How to become an adventurer like Indiana Jones? Have you gone crazy Emily? Now on first glance you might think this is slightly off topic. I mean, I don’t usually talk about adventure in the sense of “becoming an adventurer like Indiana Jones” or any other movie character for that matter. Hear me out.
I’ve been thinking recently about what it means to be an “adventurer”. A lot of my interest in adventure, I think, started in the world of books and films and adventure stories. In fact, I’d never actually read a non-fiction book about “real life” adventure until a couple of years ago… My role models, or at least my inspiration to go out there and take exciting risks or challenges, have had pretty large influence from swashbuckling archaeologists (Indiana Jones, Lara Croft, The Mummy cast… etc).
Of course, all those fictional adventurers have their backstories, but you’ll see why I’ve chosen Indiana Jones in a minute. I think it’s fair to say that he’s synonymous with adventure. If we were playing the word association game and you said his name, I’d probably say “Adventure” or “Adventurer” or “Holy Grail”…
Let’s take a look at some of the traits Indiana Jones has as an adventurer.
1. He Doesn’t Adventure Full Time
On first glance, you might think that Indiana Jones is the stereotype of a professional adventurer. But hang on a minute… He does have a job. He works as a lecturer and he’s often having to make excuses to leave the classroom.
There seems to be an assumption growing on the internet that to be a “proper” adventurer you have to do it full time. Or you have to be sponsored by a famous brand. Or you have to quit your job as a rite of passage to start.

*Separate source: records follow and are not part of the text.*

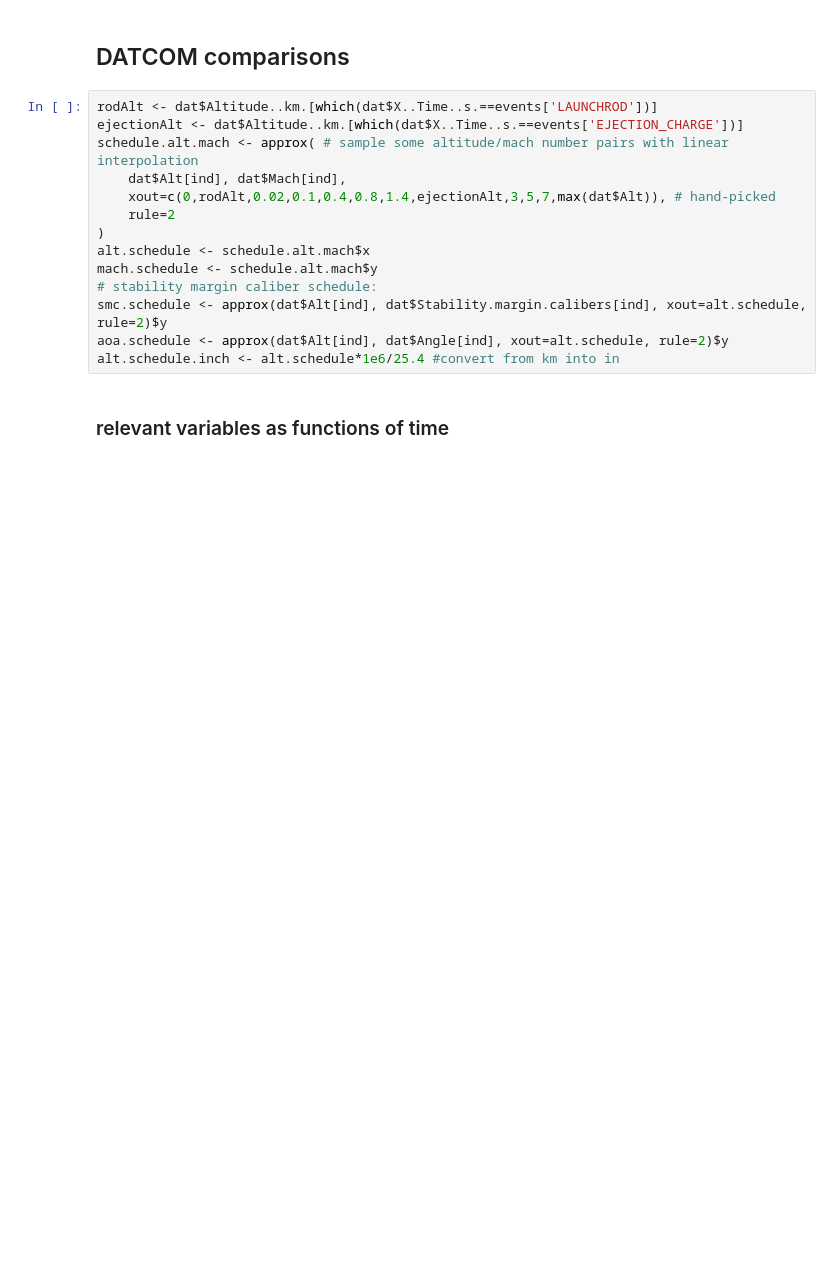
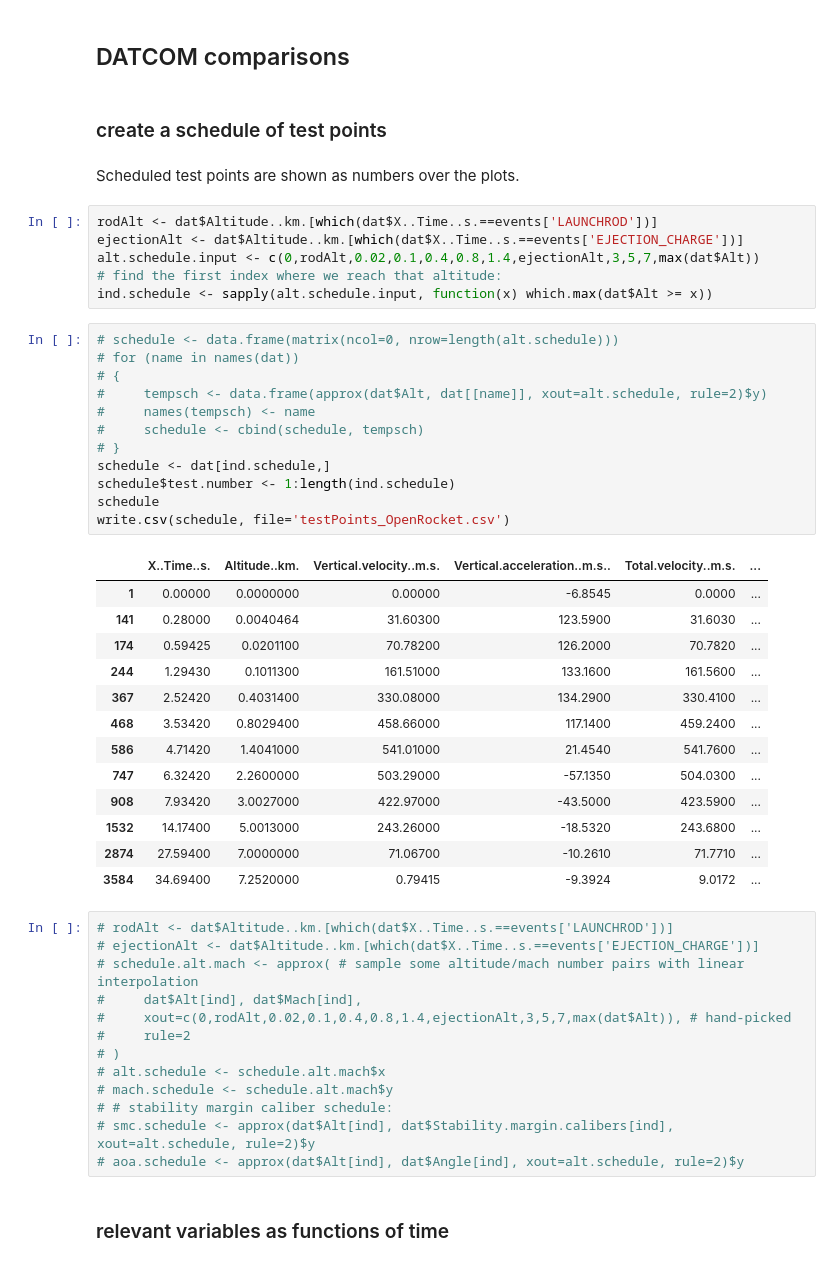
Before and after one commit to psas/lv3.0-airframe, a Jupyter notebook: sim/recoveryAnalysis.ipynb, the cells around one changed output. Saved outputs shown, nothing was run; the diff lists cells and outputs as text; blank space fills up the shorter version.

```diff
--- a/sim/recoveryAnalysis.ipynb
+++ b/sim/recoveryAnalysis.ipynb
@@ -88,20 +88,55 @@ abline(v=events, col=1:length(events))
 [figure]
 # %% [markdown]
 ## DATCOM comparisons
+# %% [markdown]
+### create a schedule of test points
+# %% [markdown]
+Scheduled test points are shown as numbers over the plots.
+# %%
+rodAlt <- dat$Altitude..km.[which(dat$X..Time..s.==events['LAUNCHROD'])]
+ejectionAlt <- dat$Altitude..km.[which(dat$X..Time..s.==events['EJECTION_CHARGE'])]
+alt.schedule.input <- c(0,rodAlt,0.02,0.1,0.4,0.8,1.4,ejectionAlt,3,5,7,max(dat$Alt))
+# find the first index where we reach that altitude:
+ind.schedule <- sapply(alt.schedule.input, function(x) which.max(dat$Alt >= x))
+# %%
+# schedule <- data.frame(matrix(ncol=0, nrow=length(alt.schedule)))
+# for (name in names(dat))
+# {
+#     tempsch <- data.frame(approx(dat$Alt, dat[[name]], xout=alt.schedule, rule=2)$y)
+#     names(tempsch) <- name
+#     schedule <- cbind(schedule, tempsch)
+# }
+schedule <- dat[ind.schedule,]
+schedule$test.number <- 1:length(ind.schedule)
+schedule
+write.csv(schedule, file='testPoints_OpenRocket.csv')
+# %% [output]
+|  | X..Time..s. | Altitude..km. | Vertical.velocity..m.s. | Vertical.acceleration..m.s.. | Total.velocity..m.s. | ... |
+| 1 | 0.00000 | 0.0000000 | 0.00000 | -6.8545 | 0.0000 | ... |
+| 141 | 0.28000 | 0.0040464 | 31.60300 | 123.5900 | 31.6030 | ... |
+| 174 | 0.59425 | 0.0201100 | 70.78200 | 126.2000 | 70.7820 | ... |
+| 244 | 1.29430 | 0.1011300 | 161.51000 | 133.1600 | 161.5600 | ... |
+| 367 | 2.52420 | 0.4031400 | 330.08000 | 134.2900 | 330.4100 | ... |
+| 468 | 3.53420 | 0.8029400 | 458.66000 | 117.1400 | 459.2400 | ... |
+| 586 | 4.71420 | 1.4041000 | 541.01000 | 21.4540 | 541.7600 | ... |
+| 747 | 6.32420 | 2.2600000 | 503.29000 | -57.1350 | 504.0300 | ... |
+| 908 | 7.93420 | 3.0027000 | 422.97000 | -43.5000 | 423.5900 | ... |
+| 1532 | 14.17400 | 5.0013000 | 243.26000 | -18.5320 | 243.6800 | ... |
+| 2874 | 27.59400 | 7.0000000 | 71.06700 | -10.2610 | 71.7710 | ... |
+| 3584 | 34.69400 | 7.2520000 | 0.79415 | -9.3924 | 9.0172 | ... |
 # %%
-rodAlt <- dat$Altitude..km.[which(dat$X..Time..s.==events['LAUNCHROD'])]
-ejectionAlt <- dat$Altitude..km.[which(dat$X..Time..s.==events['EJECTION_CHARGE'])]
-schedule.alt.mach <- approx( # sample some altitude/mach number pairs with linear interpolation
-    dat$Alt[ind], dat$Mach[ind],
-    xout=c(0,rodAlt,0.02,0.1,0.4,0.8,1.4,ejectionAlt,3,5,7,max(dat$Alt)), # hand-picked
-    rule=2
-)
-alt.schedule <- schedule.alt.mach$x
-mach.schedule <- schedule.alt.mach$y
-# stability margin caliber schedule:
-smc.schedule <- approx(dat$Alt[ind], dat$Stability.margin.calibers[ind], xout=alt.schedule, rule=2)$y
-aoa.schedule <- approx(dat$Alt[ind], dat$Angle[ind], xout=alt.schedule, rule=2)$y
-alt.schedule.inch <- alt.schedule*1e6/25.4 #convert from km into in
+# rodAlt <- dat$Altitude..km.[which(dat$X..Time..s.==events['LAUNCHROD'])]
+# ejectionAlt <- dat$Altitude..km.[which(dat$X..Time..s.==events['EJECTION_CHARGE'])]
+# schedule.alt.mach <- approx( # sample some altitude/mach number pairs with linear interpolation
+#     dat$Alt[ind], dat$Mach[ind],
+#     xout=c(0,rodAlt,0.02,0.1,0.4,0.8,1.4,ejectionAlt,3,5,7,max(dat$Alt)), # hand-picked
+#     rule=2
+# )
+# alt.schedule <- schedule.alt.mach$x
+# mach.schedule <- schedule.alt.mach$y
+# # stability margin caliber schedule:
+# smc.schedule <- approx(dat$Alt[ind], dat$Stability.margin.calibers[ind], xout=alt.schedule, rule=2)$y
+# aoa.schedule <- approx(dat$Alt[ind], dat$Angle[ind], xout=alt.schedule, rule=2)$y
 # %% [markdown]
 ### relevant variables as functions of time
 # %%
```
Also changed, not shown: parts of 4 cells of this notebook, 4 other files.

Now, as someone who’s quit her job for adventures before (and also because it really didn’t suit her…) I don’t think there’s anything wrong with it. BUT it is not a requirement. Check out all the modern day adventurers out there and see how they describe themselves – I find Twitter bios a great way to do this. I bet most of them won’t just talk about adventures, but writing or speaking or some other expertise.
Take-away: You don’t need to be a full time adventurer to have an adventure or two!
2. He Has a “Proper” 9-5 Job
Indiana Jones isn’t a freelancer. He doesn’t make money taking people on archaeological expeditions or by selling treasure. He works at a university as a professor. When he’s not off on a quest to save the world, he teaches students and marks homework. There is nothing glamorous about that.
I guess what he does get is long academic holidays without the students, when he doesn’t have any (or as many) fixed commitments. He also seems to have a pretty relaxed employer when it comes to leaves of absences – something that exists outside of Hollywood too!
That said, his career is kind of related to his adventures. He’s not getting paid to find the Holy Grail, but his academic knowledge definitely helps him out.
Take-away: Sympathetic employers do exist (not just in Hollywood) and many get just as excited about your adventures as you do!
3. He Travels Rough, Not Luxury
Remember those tiny little planes he gets on, that look like they’re falling apart? Indiana Jones isn’t the type of adventurer to travel business class. He’s also completely ok with sleeping in a tent, stopping over with friends and getting about by any means he can – including on foot and hitch hiking.
Correct me if I’m wrong, but I don’t think you even see him take a spare set of clothes… All he has is a small rucksack and that, quite honestly, can be all that you need to go on an adventure.
This is, in my opinion, one of the best ways to travel. Going light means going flexible. You don’t have the stress of booking expensive hotels that fix you into set dates – you can just go with the flow. That said, I’ve been in a 4+ start hotel once and felt completely out of place… I don’t really go in for pampering or three course dinners. Particularly not when it’s mixed with adventure.
You also learn a lot more about yourself and the culture you’re in when you travel rough, human-powered and out of a backpack/pannier. You’re not in an isolated tourism bubble. This isn’t always fun and giggles, but somehow it all ends up ok in the end.
Take-away: Adventure can be inexpensive if you’re prepared to do it on your own two feet. It’s not always a bundle of laughs (hands up for type 2 fun!) but it makes a great story.
How to Become an Adventurer Like Indiana Jones
Actually, it’s not very difficult to learn from Indiana Jones and have epic adventures without needing to pack in your job and rob a bank.
Things you can do right now:
- Talk to your employer about whether they ever consider long absences of unpaid leave. Okay, paid might be better, but it’s easier to ask for months of freedom without pay and save up.
- Talk to your employer about flexible working hours. This might allow you to have more mini adventures over long weekends.
- Think about how you can save money on that adventure you have in the back of your head. You can do some amazing things if you break away from the “package” and organise things yourself. Of course, you’re swapping cheaper holidays for more effort on your part.
I hope this has inspired you to rethink what traits a “professional adventurer” has and how that relates to your life! Back to normal, Hollywood-free service next week.